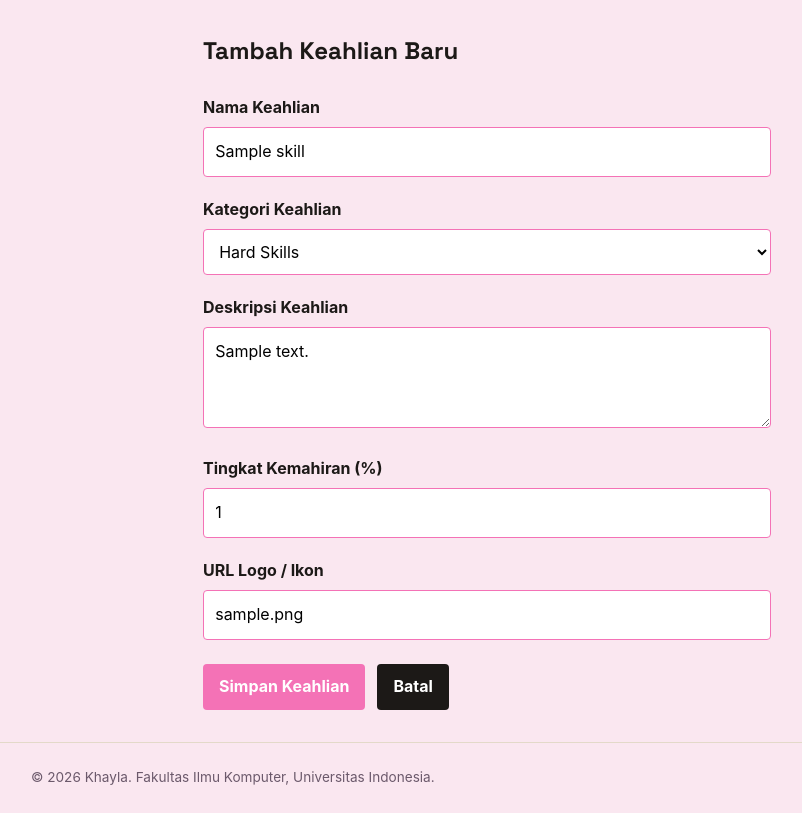
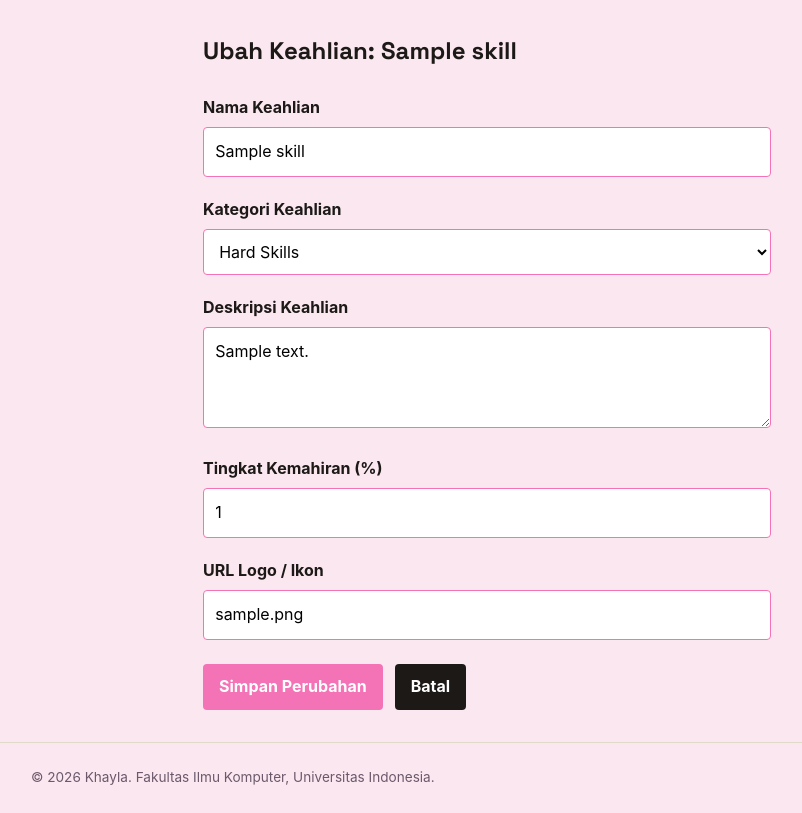
Before and after one commit to khaylaardiasih/myportofolio, a Django app: page /skills/00000000-0000-0000-0000-000000000001/edit/ in a window 1280 px wide. Shown: the part 74-887 px from the top of the page, without its empty margins (153-955 px from the left). Run offline with Django 4.2, Linux system fonts and the light colour scheme; tables that the repository leaves empty hold one stand-in row (values such as "Sample post").

Commit message:
refactor(templates): adapt skills_form template for create and update

```diff
--- a/templates/skills_form.html
+++ b/templates/skills_form.html
@@ -1,16 +1,24 @@
 {% extends "base.html" %}
 
 {% block meta %}
-    <title>Add Skill - {{ name }}</title>
+    <!-- Judul tab browser dinamis: edit jika mode ubah, add jika mode tambah -->
+    <title>{% if is_edit %}Edit Skill - {{ skill.name }}{% else %}Add Skill{% endif %} - {{ name }}</title>
 {% endblock meta %}
 
 {% block content %}
     <main>
         <section class="form-section">
             <div class="container" style="max-width: 600px; margin: 2rem auto; padding: 0 1rem;">
-                <h1 style="margin-bottom: 1.5rem;">Tambah Keahlian Baru</h1>
-                <form method="post" action="{% url 'main:create_skill' %}" class="skill-form">
+                <!-- Header form menyesuaikan status penambahan atau pengubahan -->
+                <h1 style="margin-bottom: 1.5rem;">
+                    {% if is_edit %}Ubah Keahlian: {{ skill.name }}{% else %}Tambah Keahlian Baru{% endif %}
+                </h1>
+
+                <!-- Atribut action sengaja dikosongkan agar otomatis POST ke URL halaman aktif -->
+                <form method="post" class="skill-form">
                     {% csrf_token %}
+
+                    <!-- Render setiap field input dari ModelForm beserta error jika tidak valid -->
                     {% for field in form %}
                         <div class="form-group">
                             <label for="{{ field.id_for_label }}">{{ field.label }}</label>
@@ -20,8 +28,13 @@
                             {% endfor %}
                         </div>
                     {% endfor %}
+
                     <div style="margin-top: 1.5rem; display: flex; gap: 0.75rem;">
-                        <button type="submit" class="button">Simpan Keahlian</button>
+                        <!-- Tombol submit dinamis sesuai mode operasi -->
+                        <button type="submit" class="button">
+                            {% if is_edit %}Simpan Perubahan{% else %}Simpan Keahlian{% endif %}
+                        </button>
+                        <!-- Tombol batal untuk kembali ke daftar skill -->
                         <a href="{% url 'main:show_skills' %}" class="button button-secondary">Batal</a>
                     </div>
                 </form>
```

• **What is expected**: Go through the material and set it down again exactly, but without any pictures.

• **Answer section**:
Before and after one commit to khaylaardiasih/myportofolio, a Django app: page /skills/00000000-0000-0000-0000-000000000001/edit/ in a window 1280 px wide. Shown: the part 74-887 px from the top of the page, without its empty margins (153-955 px from the left). Run offline with Django 4.2, Linux system fonts and the light colour scheme; tables that the repository leaves empty hold one stand-in row (values such as "Sample post").

Commit message:
refactor(templates): adapt skills_form template for create and update

```diff
--- a/templates/skills_form.html
+++ b/templates/skills_form.html
@@ -1,16 +1,24 @@
 {% extends "base.html" %}
 
 {% block meta %}
-    <title>Add Skill - {{ name }}</title>
+    <!-- Judul tab browser dinamis: edit jika mode ubah, add jika mode tambah -->
+    <title>{% if is_edit %}Edit Skill - {{ skill.name }}{% else %}Add Skill{% endif %} - {{ name }}</title>
 {% endblock meta %}
 
 {% block content %}
     <main>
         <section class="form-section">
             <div class="container" style="max-width: 600px; margin: 2rem auto; padding: 0 1rem;">
-                <h1 style="margin-bottom: 1.5rem;">Tambah Keahlian Baru</h1>
-                <form method="post" action="{% url 'main:create_skill' %}" class="skill-form">
+                <!-- Header form menyesuaikan status penambahan atau pengubahan -->
+                <h1 style="margin-bottom: 1.5rem;">
+                    {% if is_edit %}Ubah Keahlian: {{ skill.name }}{% else %}Tambah Keahlian Baru{% endif %}
+                </h1>
+
+                <!-- Atribut action sengaja dikosongkan agar otomatis POST ke URL halaman aktif -->
+                <form method="post" class="skill-form">
                     {% csrf_token %}
+
+                    <!-- Render setiap field input dari ModelForm beserta error jika tidak valid -->
                     {% for field in form %}
                         <div class="form-group">
                             <label for="{{ field.id_for_label }}">{{ field.label }}</label>
@@ -20,8 +28,13 @@
                             {% endfor %}
                         </div>
                     {% endfor %}
+
                     <div style="margin-top: 1.5rem; display: flex; gap: 0.75rem;">
-                        <button type="submit" class="button">Simpan Keahlian</button>
+                        <!-- Tombol submit dinamis sesuai mode operasi -->
+                        <button type="submit" class="button">
+                            {% if is_edit %}Simpan Perubahan{% else %}Simpan Keahlian{% endif %}
+                        </button>
+                        <!-- Tombol batal untuk kembali ke daftar skill -->
                         <a href="{% url 'main:show_skills' %}" class="button button-secondary">Batal</a>
                     </div>
                 </form>
```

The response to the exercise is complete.